SGA stresses constant fiscal responsibility

Photo by Kiyah Crittendon

As the 2014-15 Student Government Association (SGA) budget deadline approaches on October 25, approximately 21 percent of the funds this year have been spent already, primarily on the creation of the Undergraduate Conference Fund and an agreement with the Ferst Center to host events for Tech organizations.

“The target number [is] around 14 to 15 thousand dollars (spent from the budget) per meeting…and we’ve had several meetings when we’ve broken $30,000,” said Undergraduate Treasurer Alex Bandes. “I’m expecting fewer requests as the weeks go on…and the school year really starts to heat up.”

The Undergraduate Conference Fund consists of $20,000 left over from last year’s budget to provide 80 students $250 each to present their own research at conferences.

“[The conference fund’s purpose] is to put Georgia Tech’s name out there so people can see us competing, see us presenting,” Bandes said.

The agreement  between the Ferst Center and SGA that was reached earlier this semester provided $30,000 to cover rental costs and technical labor for organizations using the center.

“We’re basically making it easier for organizations to use the Ferst Center for different events and kind of eliminating the barriers that were there before,” said Trevor Lindsay, Vice President of the undergraduate and graduate Joint Finance Committee.

These purchases are made out of a $5.5 million fund which is made up from the $123 activity fee each Tech student pays at the beginning of the term. While a total of $4.6 million is apportioned to organizations that submit budget requests due this month, student organizations can also submit bills to get funding for various events. The bills are voted on by the sixty members of the Undergraduate House of Representatives (UHR) and the Graduate Student Senate (GSS).

“[They] kind of threw off our projections so those are two abnormalities that we usually don’t fund at the beginning of the school year,” Lindsay said. “We allocated things for different initiatives that Nick Picon ran on for his platform.”

These items were bills passed that were proposed by the current Undergraduate Student Body President to fulfill his campaign promises.

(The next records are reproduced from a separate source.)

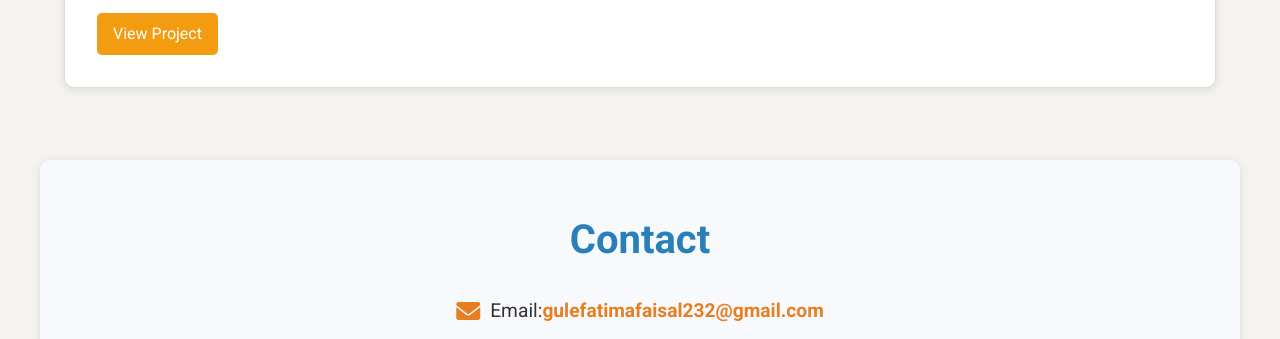
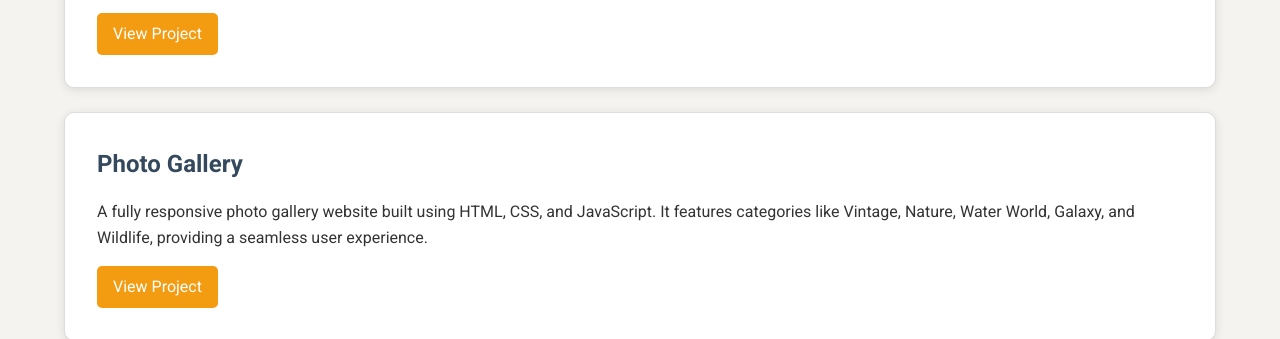
Before and after one commit to gulefatimafaisal/personal_portfolio, a plain HTML site: page index.html in a window 1280 px wide. Shown: the part 2644-2983 px from the top of the page. Drawn offline with Linux system fonts and the light colour scheme.

Commit message:
Update index.html

```diff
--- a/index.html
+++ b/index.html
@@ -81,6 +81,13 @@
             <p>A fully responsive To-Do List application built using HTML, CSS, and JavaScript. It features task addition, deletion, and local storage support to save tasks for later.</p>
             <a href="https://gulefatimafaisal.github.io/to-do/" target="_blank">View Project</a>
         </div>
+        <div class="project-card">
+            <h3>Photo Gallery</h3>
+            <p>A fully responsive photo gallery website built using HTML, CSS, and JavaScript. It features categories like Vintage, Nature, Water World, Galaxy, and Wildlife, providing a seamless user experience.</p>
+            <a href="https://gulefatimafaisal.github.io/photo-gallery/" target="_blank" class="project-link">View Project</a>
+        </div>
+</section>
+
 
 
     </section>
```
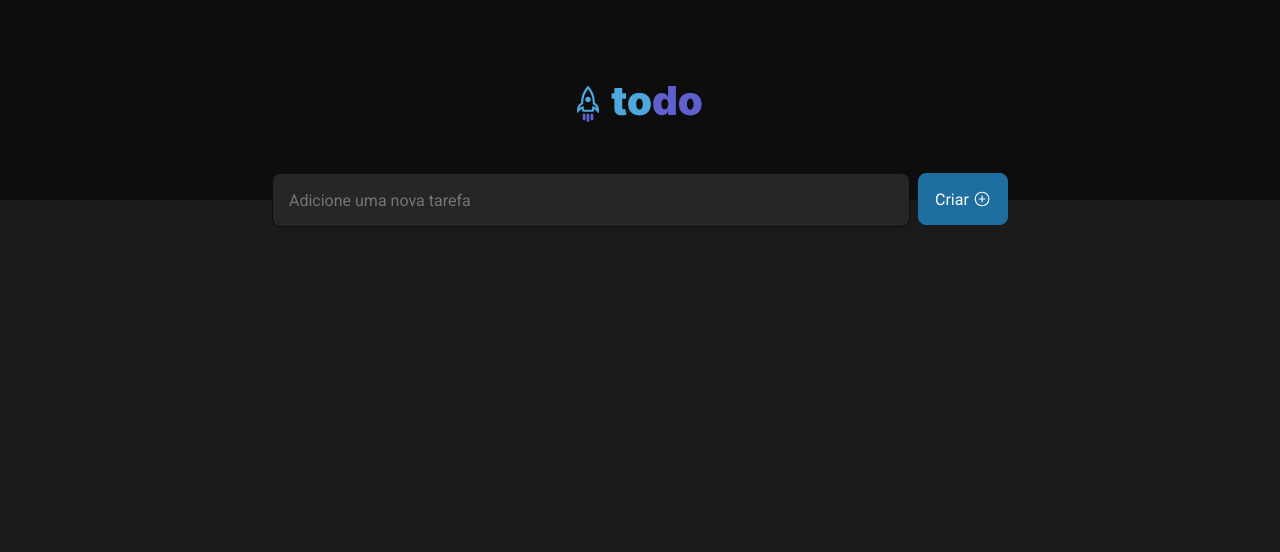
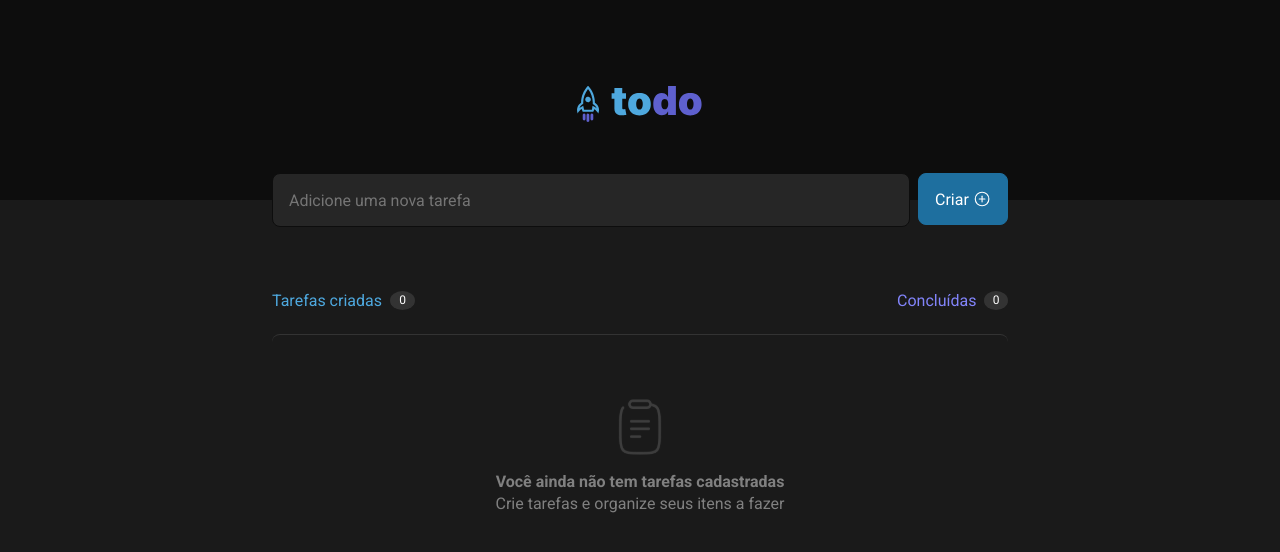
Before and after one commit to arthur-carminatti/TO-DO, a React (Vite) app: page / in a window 1280 px wide. Shown: the top 552 px of the page. Built offline with nearby package versions, Linux system fonts and the light colour scheme.

Commit message:
Creating the tasks layout

```diff
--- a/src/pages/TaskMain/index.tsx
+++ b/src/pages/TaskMain/index.tsx
@@ -1,7 +1,17 @@
+import {
+    TaskMainEmptyTaskContainer,
+    TaskMainHeaderContainer,
+    TaskMainInfoCreatedContainer,
+    TaskMainInfoDoneContainer,
+    TaskMainInfoTaskContainer,
+    TaskMainInputContainer,
+    TaskMainTaskContainer
+} from "./styles";
+
 import igniteLogo from '../../assets/ignite-logo.svg'
+import taskEmptyLogo from '../../assets/ignite-no-itens-list.svg'
+
 import { PlusCircle } from 'phosphor-react';
-
-import { TaskMainHeaderContainer, TaskMainInputContainer } from "./styles";
 
 
 export function TaskMain() {
@@ -12,9 +22,31 @@ export function TaskMain() {
             </TaskMainHeaderContainer>
 
             <TaskMainInputContainer>
-                <input type="text" placeholder='Adicione uma nova tarefa'/>
-                <button>Criar <PlusCircle size={20}/></button>
+                <input type="text" placeholder='Adicione uma nova tarefa' />
+                <button>Criar <PlusCircle size={20} /></button>
             </TaskMainInputContainer>
+
+            <TaskMainTaskContainer>
+                <TaskMainInfoTaskContainer>
+                    <TaskMainInfoCreatedContainer>
+                        <p>Tarefas criadas</p>
+                        <span>0</span>
+                    </TaskMainInfoCreatedContainer>
+
+                    <TaskMainInfoDoneContainer>
+                        <p>Concluídas</p>
+                        <span>0</span>
+                    </TaskMainInfoDoneContainer>
+                </TaskMainInfoTaskContainer>
+
+                <TaskMainEmptyTaskContainer>
+                    <img src={taskEmptyLogo} alt="" />
+                    <p>
+                        <span>Você ainda não tem tarefas cadastradas</span>
+                        <br /> Crie tarefas e organize seus itens a fazer
+                    </p>
+                </TaskMainEmptyTaskContainer>
+            </TaskMainTaskContainer>
         </>
 
     )
--- a/src/pages/TaskMain/styles.ts
+++ b/src/pages/TaskMain/styles.ts
@@ -2,7 +2,7 @@ import styled from "styled-components";
 
 export const TaskMainHeaderContainer = styled.div`
     background: ${props => props.theme["gray-700"]};
-    color: ${props => props.theme.white};
+    color: ${props => props.theme["-white"]};
     height: 12.5rem;
     width: 100vw;
 
@@ -29,7 +29,7 @@ export const TaskMainInputContainer = styled.div`
     input {
         background-color: ${props => props.theme["gray-500"]};
         border: 1px solid ${props => props.theme["gray-700"]};
-        color: ${props => props.theme["white"]};
+        color: ${props => props.theme["-white"]};
         border-radius: 8px;
 
         width: 638px;
@@ -55,7 +55,141 @@ export const TaskMainInputContainer = styled.div`
         border-radius: 8px;
         border: 1px solid ${props => props.theme["blueDark"]};
 
-        color: ${props => props.theme["white"]};
+        color: ${props => props.theme["-white"]};
         font-weight: 500;
     }
 `
+
+export const TaskMainTaskContainer = styled.div`
+
+    display: flex;
+    flex-direction: column;
+    align-items: flex-start;
+    padding: 0px;
+    gap: 1.5rem;
+
+    position: absolute;
+    width: 46rem;
+    height: 17.938rem;
+    left: calc(50% - 46rem/2);
+    top: 18.188rem;
+`
+
+export const TaskMainInfoTaskContainer = styled.div`
+
+    display: flex;
+    flex-direction: row;
+    justify-content: space-between;
+    align-items: flex-end;
+    padding: 0px;
+
+    width: 736px;
+    height: 19px;
+`
+
+export const TaskMainInfoCreatedContainer = styled.div`
+
+    display: flex;
+    align-items: center;
+    padding: 0px;
+
+    gap: 8px;
+
+    p {
+        color: ${props => props.theme["-blue"]};
+        font-weight: 500;
+    }
+
+    span {
+        display: flex;
+        justify-content: center;
+        align-items: center;
+        padding: 2px 8px;
+        gap: 10px;
+
+        width: 25px;
+        height: 19px;
+
+        border-radius: 50%;
+
+        font-size: 12px;
+        line-height: 15px;
+
+        background: ${props => props.theme["gray-400"]};
+        color: ${props => props.theme["-white"]};
+    }
+`
+
+export const TaskMainInfoDoneContainer = styled.div`
+    display: flex;
+    flex-direction: row;
+    align-items: center;
+    padding: 0px;
+    gap: 8px;
+
+    width: 111px;
+    height: 19px;
+
+    p {
+        color: ${props => props.theme["-purple"]};
+        font-weight: 500;
+    }
+
+    span {
+        display: flex;
+        justify-content: center;
+        align-items: center;
+        padding: 2px 8px;
+        gap: 10px;
+
+        width: 25px;
+        height: 19px;
+
+        border-radius: 50%;
+
+        font-size: 12px;
+        line-height: 15px;
+
+        background: ${props => props.theme["gray-400"]};
+        color: ${props => props.theme["-white"]};
+    }
+`
+
+export const TaskMainEmptyTaskContainer = styled.div`
+
+    display: flex;
+    flex-direction: column;
+    justify-content: center;
+    align-items: center;
+
+    padding: 64px 24px;
+    gap: 16px;
+
+    width: 736px;
+    height: 244px;
+
+    border-top: 1px solid ${props => props.theme["gray-400"]};
+    border-radius: 8px;
+
+    align-self: stretch;
+
+    img {
+        width: 56px;
+        height: 56px;
+    }
+
+    p {
+        width: 688px;
+        height: 44px;
+
+        text-align: center;
+        font-size: 16px;
+        line-height: 140%;
+
+        color: ${props => props.theme["gray-300"]};
+
+        span {
+            font-weight: 700;
+        }
+    }
+`
--- a/src/styles/global.ts
+++ b/src/styles/global.ts
@@ -9,7 +9,7 @@ export const GlobalStyle = createGlobalStyle`
 
     :focus {
         outline: 0;
-        box-shadow: 0 0 0 2px ${props => props.theme.blue};
+        box-shadow: 0 0 0 2px ${props => props.theme['-blue']};
     }
 
     body {
--- a/src/styles/themes/default.ts
+++ b/src/styles/themes/default.ts
@@ -1,11 +1,14 @@
 export const defaultTheme = {
     'gray-300': '#808080',
+    'gray-400': '#333333',
     'gray-500': '#262626',
     'gray-600': '#1A1A1A',
     'gray-700': '#0D0D0D',
 
-    'blue': '#4EA8DE',
+    '-purple': '#8284FA',
+
+    '-blue': '#4EA8DE',
     'blueDark': '#1E6F9F',
 
-    'white': '#FFF',
+    '-white': '#FFF',
 }
```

“We also funded salary adjustments for some personnel in the CRC and some personnel in the Student Center,” Lindsay said.

There was a $23,000 total increase in this category for the CRC and $17,000 for the Student Center in budgets in this year’s budget.

Although this rate of spending is unusually high, neither Lindsay nor Bandes believe that the budget will run out of all available funds.

“As far as really big purchases, we’re not looking to fund anytime soon,” Lindsay said.

“I always tell the bodies to treat every dollar like it’s the last,” Lindsay said. “We want this money to affect as large a part of the student body as possible [so] we want people to try to fundraise first before they come to us [with spending bills].”

Last year, SGA spent $550,000 on the CRC’s renovation the Stamps Fields. However, because of the closure of the fields, more costs were accrued by SGA to help fund the renting off-campus fields for displaced sports clubs.

“Now we’ve decided as a body that we’ll be funding these field requests at 2/3 the original amount they requested,” Bandes said.

“So increasingly [SGA] is wanting to see an incredibly detailed plan for clubs and organizations for fundraising because they don’t want them to keep coming back,” Bandes said. “The whole goal of student government funding is to start things off and get things rolling and eventually have the organization become self-funding.”

Student organizations have until near the end of the month, Oct. 25, to submit budgets for next year. Later in the year, SGA will consider the requests. In an approximately three week process, SGA will review, alter and approve organizations’ budgets.